By allowing AXS TV to broadcast its “CSN 2012” show live and then giving rights to the channel for an abbreviated greatest hits version, Crosby Stills & Nash was given ownership of all the footage and the final program. The resulting DVD/CD combo was released on the band’s own label.
“It was an incredible deal,” says Graham Nash. “They shot it in hi-def and did a brilliant job. What I wanted to do on this DVD was to put you in the best seat in the house.”
“We know that if this is a great deal for the artists — and we think it is — our roster of live concerts will grow and that is exactly what is happening,” Cuban says. “AXS TV is doing more live concerts on TV than the rest of the universe combined. It’s an exciting time for us.”
AXS TV arrives at the music business at a time when the future of the CD format is cloudy at best. Digital downloads have surpassed CD sales (according to Nielsen Soundscan). CD purchases have dropped a staggering 11.3% since January. And while music DVD sales remained flat from last year, the number of titles continues to grow. If and when the CD succumbs to extinction, it will leave the music DVD as the last physical format left for artists.
Others are not so sure the CD is on its death bed, but some retailers admit they are squeezing them out of the marketplace, choosing instead to embrace formats such as Blu-ray DVD. Blu-ray rose 26% in 2012, according to the Digital Entertainment Group, an association of DVD manufacturers.
With more than 80 million U.S. households now with HD TVs, the format is expected grow substantially in the next five years, bringing more music titles with it.
“I don’t think anyone is abandoning CDs any time soon,” says Mike Carden, president of Eagle Rock, a label releasing 80% of its titles as music DVDs. “But it’s getting harder and harder to maintain shelf space for CDs.”
Artists have always relied on a physical retail presence for branding and to drive impulse buying. With retailers shifting to a DVD focus, musicians have been fast to embrace the trend. The Rolling Stones have already released four DVD titles with Eagle Rock in the past two years, including “Stones in Exile” and “Some Girls Live in Texas,” all of which have landed in the Top 10 of DVD sales.
Many heritage artists have shifted to a DVD/ CD format that offers a concert hi-def DVD program, with a free music CD thrown in as a bonus. In addition to the Stones and CSN, Elvis Presley, Duran Duran, Chick Corea’s Return to Forever and Styx are among the combo offerings.
Phil Carson, former Atlantic Records exec now co-managing Foreigner, sees DVD/CD packages that give limited-period exclusivity to retailers like Walmart as a trend that will grow.
“The music DVD/ D package is a combination that is here to stay, but I still don’t think the CD release is going anywhere soon,” he says.
Unlike music clearance for CDs, each deal for DVD publishing requires clearances with the various parties, and sometimes not everyone is willing to cooperate.

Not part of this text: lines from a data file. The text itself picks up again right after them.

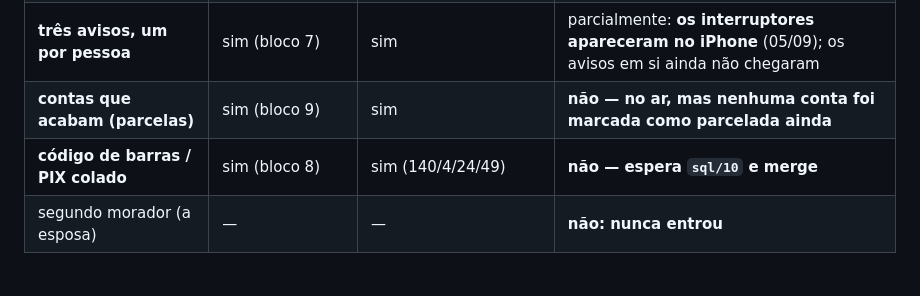
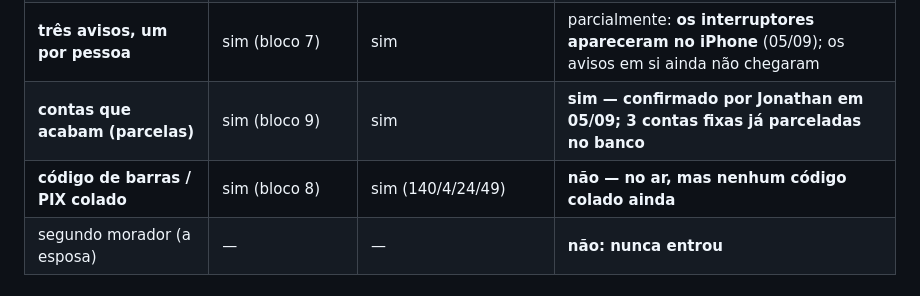
Before and after one commit to profjonathansousa/contas-casa, a Markdown page: ESTADO.md, the part around one of its changes. GitHub-like rendering.

```diff
--- a/ESTADO.md
+++ b/ESTADO.md
@@ -58,8 +58,8 @@ A terceira coluna é a que quase sempre falta.
 | **cron diário do aviso** | sim | não | sim, roda todo dia — mas **atrasava de 3h35 a 4h15** |
 | **slots de aviso por hora de Brasília** | sim (bloco 6) | sim | sim — na `main` desde 05/09, com `sql/07` no banco |
 | **três avisos, um por pessoa** | sim (bloco 7) | sim | parcialmente: **os interruptores apareceram no iPhone** (05/09); os avisos em si ainda não chegaram |
-| **contas que acabam (parcelas)** | sim (bloco 9) | sim | **não — no ar, mas nenhuma conta foi marcada como parcelada ainda** |
-| **código de barras / PIX colado** | sim (bloco 8) | sim (140/4/24/49) | **não — espera `sql/10` e merge** |
+| **contas que acabam (parcelas)** | sim (bloco 9) | sim | **sim — confirmado por Jonathan em 05/09; 3 contas fixas já parceladas no banco** |
+| **código de barras / PIX colado** | sim (bloco 8) | sim (140/4/24/49) | **não — no ar, mas nenhum código colado ainda** |
 | segundo morador (a esposa) | — | — | **não: nunca entrou** |
 
 ## O que foi feito
```
Also changed, not shown: other parts of ESTADO.md (+17 -6 lines).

“Getting music publishing cleared for a DVD is a nightmare,” says Music Video Distributor’s Ed Seaman. “There is no compulsory rate as with music CDs, and publishers will often say just say no or they charge obscene rates.”
Such was the case for Nashville Pussy, which had to drop an AC/DC cover from its concert video because the band’s self-owned publishing company, says Seaman, “wouldn’t clear it at any rate.”
Similarly, country artist Jason Aldean had to pull his cover of “Sweet Child of Mine,” from his new DVD because Guns N’ Roses’ Axl Rose refused to clear it.
Carden and Seaman concur that contemporary pop artists sell far less music DVDs than classic acts.
“The bands who you see people wearing T-shirts of, have the best DVD sales,” Seaman says. “Metal bands; progressive rock, anything Beatles oriented; these are passionate fans who want to see those bands on their TV sets.”